This past Christmas Santa Claus bestowed upon my household a shiny new PlayStation 4. This highly in-demand gaming system featured the latest processor and next generation graphics, along with a whole slew of functionality that either improved on that of its predecessor or had previously been absent altogether. The old PlayStation 3 had to be taken out of service, and the new PS4 “implemented” via a power cord and newly freed-up HDMI cable. Fairly simple and straightforward, sure, but we decided to take this opportunity – in that brief span of time where (gasp) there was no gaming system at all hooked up to our TV – to rethink the way we did things. Changing systems (and looking at that freshly gaping maw under the flat screen) inspired us to take a good hard look at ourselves (and our TV stand) and consider, “Could we be doing things a different way, and improving our PlayStation experience?”

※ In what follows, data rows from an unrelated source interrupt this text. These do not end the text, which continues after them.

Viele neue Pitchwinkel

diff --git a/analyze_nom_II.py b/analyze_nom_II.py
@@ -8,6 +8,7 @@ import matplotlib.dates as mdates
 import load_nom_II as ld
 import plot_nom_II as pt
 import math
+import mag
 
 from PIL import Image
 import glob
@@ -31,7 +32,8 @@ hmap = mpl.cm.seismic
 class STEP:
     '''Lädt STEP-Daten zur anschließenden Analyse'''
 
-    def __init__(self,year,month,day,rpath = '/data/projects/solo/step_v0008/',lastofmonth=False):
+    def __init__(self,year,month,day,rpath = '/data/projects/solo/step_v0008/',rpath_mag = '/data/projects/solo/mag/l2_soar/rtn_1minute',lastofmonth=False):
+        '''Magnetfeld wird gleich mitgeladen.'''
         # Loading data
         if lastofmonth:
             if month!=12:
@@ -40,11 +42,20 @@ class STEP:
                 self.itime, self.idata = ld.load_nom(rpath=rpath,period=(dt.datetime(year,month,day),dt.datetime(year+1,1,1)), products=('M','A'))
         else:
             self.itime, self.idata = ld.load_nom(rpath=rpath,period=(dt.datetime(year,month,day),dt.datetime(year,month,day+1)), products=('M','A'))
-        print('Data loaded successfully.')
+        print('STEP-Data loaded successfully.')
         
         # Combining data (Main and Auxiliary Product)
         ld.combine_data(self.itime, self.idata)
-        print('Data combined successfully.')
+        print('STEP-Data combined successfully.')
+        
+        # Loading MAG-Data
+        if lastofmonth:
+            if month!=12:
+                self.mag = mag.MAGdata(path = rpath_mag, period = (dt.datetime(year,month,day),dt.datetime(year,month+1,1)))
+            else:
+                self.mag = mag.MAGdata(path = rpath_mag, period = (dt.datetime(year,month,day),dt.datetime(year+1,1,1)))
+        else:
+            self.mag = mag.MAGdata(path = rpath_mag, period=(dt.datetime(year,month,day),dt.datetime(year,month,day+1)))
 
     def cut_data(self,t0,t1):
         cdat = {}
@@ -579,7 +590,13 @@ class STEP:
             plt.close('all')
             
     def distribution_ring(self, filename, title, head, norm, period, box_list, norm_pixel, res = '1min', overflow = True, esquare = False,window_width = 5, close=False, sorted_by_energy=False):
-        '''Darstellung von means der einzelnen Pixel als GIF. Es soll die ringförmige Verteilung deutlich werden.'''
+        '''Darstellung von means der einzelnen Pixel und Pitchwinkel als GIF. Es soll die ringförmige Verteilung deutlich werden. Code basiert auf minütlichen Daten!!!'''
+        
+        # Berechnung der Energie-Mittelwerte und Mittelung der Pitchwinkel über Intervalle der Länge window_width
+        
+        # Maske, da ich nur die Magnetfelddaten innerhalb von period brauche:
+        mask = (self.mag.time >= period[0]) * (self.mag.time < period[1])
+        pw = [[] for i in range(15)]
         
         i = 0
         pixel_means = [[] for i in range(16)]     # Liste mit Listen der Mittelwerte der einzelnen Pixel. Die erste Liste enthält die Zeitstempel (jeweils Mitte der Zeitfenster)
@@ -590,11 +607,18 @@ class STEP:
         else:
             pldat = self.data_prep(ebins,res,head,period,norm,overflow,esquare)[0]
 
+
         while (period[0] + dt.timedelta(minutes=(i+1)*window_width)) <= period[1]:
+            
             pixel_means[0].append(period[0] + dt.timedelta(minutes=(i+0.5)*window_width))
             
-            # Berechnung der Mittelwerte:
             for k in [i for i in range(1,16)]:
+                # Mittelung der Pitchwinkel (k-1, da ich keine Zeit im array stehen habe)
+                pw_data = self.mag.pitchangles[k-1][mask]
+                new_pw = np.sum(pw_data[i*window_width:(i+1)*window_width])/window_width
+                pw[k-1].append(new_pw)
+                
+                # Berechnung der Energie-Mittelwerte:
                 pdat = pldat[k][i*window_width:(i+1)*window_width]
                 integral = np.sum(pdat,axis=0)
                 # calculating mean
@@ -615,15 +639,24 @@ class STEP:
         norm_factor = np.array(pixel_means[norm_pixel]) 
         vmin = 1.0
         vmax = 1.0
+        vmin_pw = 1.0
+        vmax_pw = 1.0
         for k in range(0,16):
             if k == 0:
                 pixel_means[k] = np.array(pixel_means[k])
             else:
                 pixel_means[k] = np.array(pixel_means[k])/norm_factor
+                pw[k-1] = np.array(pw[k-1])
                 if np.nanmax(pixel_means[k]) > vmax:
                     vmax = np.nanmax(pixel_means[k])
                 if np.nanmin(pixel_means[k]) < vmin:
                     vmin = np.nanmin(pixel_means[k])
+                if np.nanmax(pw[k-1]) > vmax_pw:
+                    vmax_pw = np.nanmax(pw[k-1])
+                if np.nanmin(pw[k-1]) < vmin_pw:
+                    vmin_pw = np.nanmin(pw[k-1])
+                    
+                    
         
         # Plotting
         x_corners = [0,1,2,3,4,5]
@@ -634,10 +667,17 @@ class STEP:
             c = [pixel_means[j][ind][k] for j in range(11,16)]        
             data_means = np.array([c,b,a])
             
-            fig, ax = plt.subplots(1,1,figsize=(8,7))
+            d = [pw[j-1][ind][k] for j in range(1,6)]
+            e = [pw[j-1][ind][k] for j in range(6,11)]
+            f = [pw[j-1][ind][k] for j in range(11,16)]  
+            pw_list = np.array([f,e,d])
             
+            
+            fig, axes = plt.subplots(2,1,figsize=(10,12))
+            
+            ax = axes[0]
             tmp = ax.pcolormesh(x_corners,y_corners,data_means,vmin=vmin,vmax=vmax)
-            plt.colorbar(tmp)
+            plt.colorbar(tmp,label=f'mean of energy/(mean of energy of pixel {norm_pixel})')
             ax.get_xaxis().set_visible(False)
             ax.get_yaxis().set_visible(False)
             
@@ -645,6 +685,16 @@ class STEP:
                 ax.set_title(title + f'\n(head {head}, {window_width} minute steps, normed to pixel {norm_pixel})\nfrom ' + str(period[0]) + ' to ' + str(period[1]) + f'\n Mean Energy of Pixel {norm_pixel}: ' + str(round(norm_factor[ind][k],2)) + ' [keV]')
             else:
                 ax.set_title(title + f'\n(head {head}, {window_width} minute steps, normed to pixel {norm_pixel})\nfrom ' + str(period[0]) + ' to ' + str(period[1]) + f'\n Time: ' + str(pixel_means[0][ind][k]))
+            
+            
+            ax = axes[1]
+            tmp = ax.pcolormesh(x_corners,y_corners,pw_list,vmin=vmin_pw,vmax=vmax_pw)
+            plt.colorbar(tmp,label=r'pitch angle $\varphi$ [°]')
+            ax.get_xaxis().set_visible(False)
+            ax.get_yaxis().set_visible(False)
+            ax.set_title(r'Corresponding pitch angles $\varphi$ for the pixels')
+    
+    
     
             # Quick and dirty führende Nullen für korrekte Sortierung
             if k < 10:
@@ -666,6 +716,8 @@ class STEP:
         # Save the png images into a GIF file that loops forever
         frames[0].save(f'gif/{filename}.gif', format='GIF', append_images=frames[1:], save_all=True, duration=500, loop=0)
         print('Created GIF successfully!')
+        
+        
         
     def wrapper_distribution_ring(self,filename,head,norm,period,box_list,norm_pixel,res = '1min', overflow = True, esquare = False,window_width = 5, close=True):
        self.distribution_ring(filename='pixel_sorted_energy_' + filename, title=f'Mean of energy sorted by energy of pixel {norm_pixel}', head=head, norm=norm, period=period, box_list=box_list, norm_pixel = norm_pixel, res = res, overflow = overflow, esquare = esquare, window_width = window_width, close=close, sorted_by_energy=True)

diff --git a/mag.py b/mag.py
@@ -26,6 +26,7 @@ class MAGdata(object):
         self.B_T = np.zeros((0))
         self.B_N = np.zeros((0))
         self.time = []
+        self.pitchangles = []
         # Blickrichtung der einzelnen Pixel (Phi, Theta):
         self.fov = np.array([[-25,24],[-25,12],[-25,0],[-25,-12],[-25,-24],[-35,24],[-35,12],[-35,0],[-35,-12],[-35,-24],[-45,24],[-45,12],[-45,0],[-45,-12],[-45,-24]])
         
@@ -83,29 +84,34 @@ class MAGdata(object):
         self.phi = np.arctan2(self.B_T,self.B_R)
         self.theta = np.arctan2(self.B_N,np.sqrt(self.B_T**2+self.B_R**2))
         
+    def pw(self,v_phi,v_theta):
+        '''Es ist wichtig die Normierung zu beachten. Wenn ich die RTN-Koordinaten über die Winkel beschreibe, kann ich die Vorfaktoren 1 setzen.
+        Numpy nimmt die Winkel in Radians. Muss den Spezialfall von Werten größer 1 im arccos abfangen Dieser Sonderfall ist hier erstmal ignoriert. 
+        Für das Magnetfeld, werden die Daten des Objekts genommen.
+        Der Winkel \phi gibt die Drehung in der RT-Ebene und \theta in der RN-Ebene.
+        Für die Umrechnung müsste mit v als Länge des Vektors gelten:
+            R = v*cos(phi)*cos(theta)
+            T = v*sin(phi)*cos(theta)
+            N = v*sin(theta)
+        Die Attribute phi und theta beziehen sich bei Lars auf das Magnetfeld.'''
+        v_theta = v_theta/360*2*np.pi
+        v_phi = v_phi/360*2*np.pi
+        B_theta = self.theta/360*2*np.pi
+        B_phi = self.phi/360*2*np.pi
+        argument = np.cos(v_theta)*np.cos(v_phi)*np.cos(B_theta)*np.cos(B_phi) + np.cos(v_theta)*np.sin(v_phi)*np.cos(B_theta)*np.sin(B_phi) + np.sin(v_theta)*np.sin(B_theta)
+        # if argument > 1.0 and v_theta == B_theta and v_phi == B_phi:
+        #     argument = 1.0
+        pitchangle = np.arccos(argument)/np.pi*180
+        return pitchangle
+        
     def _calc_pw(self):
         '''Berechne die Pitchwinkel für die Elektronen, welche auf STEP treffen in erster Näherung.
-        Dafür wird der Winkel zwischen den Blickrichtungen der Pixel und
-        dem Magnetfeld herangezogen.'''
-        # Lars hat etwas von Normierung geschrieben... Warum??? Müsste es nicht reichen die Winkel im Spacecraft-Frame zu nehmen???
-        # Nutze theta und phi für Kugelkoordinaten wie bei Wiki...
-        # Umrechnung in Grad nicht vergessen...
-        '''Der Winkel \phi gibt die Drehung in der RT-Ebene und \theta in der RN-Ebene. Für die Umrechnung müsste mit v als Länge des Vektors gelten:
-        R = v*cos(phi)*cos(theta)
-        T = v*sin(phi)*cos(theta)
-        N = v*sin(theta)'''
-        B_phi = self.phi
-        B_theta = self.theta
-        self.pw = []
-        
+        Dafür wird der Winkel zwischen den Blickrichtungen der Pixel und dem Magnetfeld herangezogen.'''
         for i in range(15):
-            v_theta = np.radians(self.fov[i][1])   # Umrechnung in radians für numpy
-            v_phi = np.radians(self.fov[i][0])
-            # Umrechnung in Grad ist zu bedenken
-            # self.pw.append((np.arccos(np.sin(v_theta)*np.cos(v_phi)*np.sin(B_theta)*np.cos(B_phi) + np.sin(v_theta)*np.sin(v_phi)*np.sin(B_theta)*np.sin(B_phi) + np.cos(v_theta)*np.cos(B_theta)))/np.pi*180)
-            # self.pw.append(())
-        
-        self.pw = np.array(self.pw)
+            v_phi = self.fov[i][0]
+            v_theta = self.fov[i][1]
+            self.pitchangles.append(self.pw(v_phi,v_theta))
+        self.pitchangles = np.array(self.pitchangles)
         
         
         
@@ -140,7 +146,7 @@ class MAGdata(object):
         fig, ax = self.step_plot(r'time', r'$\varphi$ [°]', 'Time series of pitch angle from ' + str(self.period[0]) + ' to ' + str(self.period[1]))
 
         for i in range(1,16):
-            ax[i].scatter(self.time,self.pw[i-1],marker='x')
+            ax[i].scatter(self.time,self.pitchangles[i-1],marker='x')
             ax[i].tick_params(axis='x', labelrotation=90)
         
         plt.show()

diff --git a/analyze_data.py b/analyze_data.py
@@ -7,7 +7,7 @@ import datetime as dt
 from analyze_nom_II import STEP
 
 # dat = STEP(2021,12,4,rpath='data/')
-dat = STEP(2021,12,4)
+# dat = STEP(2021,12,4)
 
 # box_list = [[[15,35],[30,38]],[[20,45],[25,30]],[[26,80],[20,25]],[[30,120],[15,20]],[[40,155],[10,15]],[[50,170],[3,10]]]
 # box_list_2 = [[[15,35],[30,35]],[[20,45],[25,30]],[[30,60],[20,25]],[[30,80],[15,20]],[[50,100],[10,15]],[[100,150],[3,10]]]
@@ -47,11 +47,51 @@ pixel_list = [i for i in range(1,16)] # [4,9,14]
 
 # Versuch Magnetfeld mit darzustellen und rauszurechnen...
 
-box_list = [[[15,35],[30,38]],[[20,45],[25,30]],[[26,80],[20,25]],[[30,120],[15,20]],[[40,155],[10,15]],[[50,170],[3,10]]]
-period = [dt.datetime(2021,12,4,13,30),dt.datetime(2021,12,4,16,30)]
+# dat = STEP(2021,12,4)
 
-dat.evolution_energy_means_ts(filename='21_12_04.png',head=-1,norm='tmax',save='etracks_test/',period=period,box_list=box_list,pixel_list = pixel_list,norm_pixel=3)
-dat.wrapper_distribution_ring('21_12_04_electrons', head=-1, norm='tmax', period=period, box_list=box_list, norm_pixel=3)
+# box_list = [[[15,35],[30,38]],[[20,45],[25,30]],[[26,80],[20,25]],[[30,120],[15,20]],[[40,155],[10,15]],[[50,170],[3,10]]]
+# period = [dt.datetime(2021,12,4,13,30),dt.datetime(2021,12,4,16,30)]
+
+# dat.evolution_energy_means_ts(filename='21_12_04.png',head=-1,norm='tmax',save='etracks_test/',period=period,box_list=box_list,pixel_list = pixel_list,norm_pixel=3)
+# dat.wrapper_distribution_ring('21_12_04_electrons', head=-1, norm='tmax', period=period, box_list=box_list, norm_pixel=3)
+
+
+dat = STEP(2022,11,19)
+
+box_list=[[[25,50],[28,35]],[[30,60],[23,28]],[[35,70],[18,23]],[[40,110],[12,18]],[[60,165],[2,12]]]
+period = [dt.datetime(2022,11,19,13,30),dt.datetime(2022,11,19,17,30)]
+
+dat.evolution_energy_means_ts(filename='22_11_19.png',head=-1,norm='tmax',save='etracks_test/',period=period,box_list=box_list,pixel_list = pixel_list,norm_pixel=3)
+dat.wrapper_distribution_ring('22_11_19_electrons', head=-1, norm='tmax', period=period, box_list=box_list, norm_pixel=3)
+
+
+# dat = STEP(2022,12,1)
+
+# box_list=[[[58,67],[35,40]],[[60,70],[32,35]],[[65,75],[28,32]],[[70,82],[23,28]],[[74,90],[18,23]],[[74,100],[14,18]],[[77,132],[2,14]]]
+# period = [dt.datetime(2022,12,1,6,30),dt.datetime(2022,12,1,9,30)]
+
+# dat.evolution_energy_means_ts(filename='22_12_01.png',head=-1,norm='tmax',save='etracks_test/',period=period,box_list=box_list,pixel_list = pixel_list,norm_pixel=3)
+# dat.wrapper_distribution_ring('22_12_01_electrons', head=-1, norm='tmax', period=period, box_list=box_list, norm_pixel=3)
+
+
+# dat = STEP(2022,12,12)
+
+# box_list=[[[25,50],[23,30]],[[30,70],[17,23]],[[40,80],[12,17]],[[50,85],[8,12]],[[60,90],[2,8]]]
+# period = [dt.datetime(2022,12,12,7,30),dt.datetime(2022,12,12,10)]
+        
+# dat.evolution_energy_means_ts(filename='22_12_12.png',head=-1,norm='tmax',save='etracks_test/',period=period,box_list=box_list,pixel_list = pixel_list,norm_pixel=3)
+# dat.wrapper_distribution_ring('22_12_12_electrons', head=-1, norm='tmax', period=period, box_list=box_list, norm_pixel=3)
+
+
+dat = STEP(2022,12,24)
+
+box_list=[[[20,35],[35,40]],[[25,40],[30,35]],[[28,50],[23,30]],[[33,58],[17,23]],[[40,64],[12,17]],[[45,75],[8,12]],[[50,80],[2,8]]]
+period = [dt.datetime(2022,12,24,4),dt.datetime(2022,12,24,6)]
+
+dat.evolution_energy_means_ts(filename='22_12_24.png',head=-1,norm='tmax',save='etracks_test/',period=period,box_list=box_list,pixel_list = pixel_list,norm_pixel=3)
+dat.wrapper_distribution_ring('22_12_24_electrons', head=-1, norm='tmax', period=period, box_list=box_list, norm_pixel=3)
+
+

The first thing we did was change the place where we kept the games, from behind one of the glass doors on the side of the TV stand (poor accessibility) to the open (but still mostly out of sight) and easy to reach area under the shelf where the PS4 was to sit. The controllers, which could typically be found anywhere from on top of the TV stand to underneath the couch, were placed in a small bin on a hidden shelf under the coffee table. And since the PS4 has an increased focus on downloadable games, we decided to take advantage of this feature, with great results – fewer trips to the store, access to low cost independent games, and a near elimination of the need to get up and swap discs when moving from one game to the next.
Now, a new clinical trial management system (CTMS) – or EDC, or SharePoint portal, etc. – may not be quite as entertaining as a PS4 (I’ve never seen those other systems stream Netflix), but there are some obvious parallels here. Implementing a new CTMS is a great time to take a good hard look at your processes to see what can be improved upon. A new CTMS will almost always require a new set of processes. After all, the reason you’re getting the new system is that it’s better (and therefore different) than your old system. Furthermore, the CTMS might contain features – like downloadable games on the PS4 – which allow you to create new processes and reap benefits that weren’t even possible with your old system. But it’s not just the processes which speak to actual interaction with the new system that will need to be examined. This is a great time to step back and evaluate your overall processes in the area that the new CTMS is a part. By revamping your processes you can not only make them more efficient but they can (and should) be designed in such a way as to dovetail nicely with the new system.
Remember too that if you’re putting in a new system and revamping processes, you’ll need to make some organizational changes as well. First, you need to find the system a home – who is going to ‘own’ it? (As the one with the credit card, I’m the designated PS4 ‘system owner’, despite the fact that Santa didn’t leave it for me.) It helps to have conversations with individuals to get a better understanding of their concerns (being able to buy the new games they want) and perhaps more importantly get an idea of their expectations of the new systems (being able to play multiplayer games with their friends). Regardless, you need to make sure that what the people need (a good set of reports, for example…or the new Lego Marvel game) will be available from the system at launch, or you’re setting everyone up for a disappointing experience. Game on!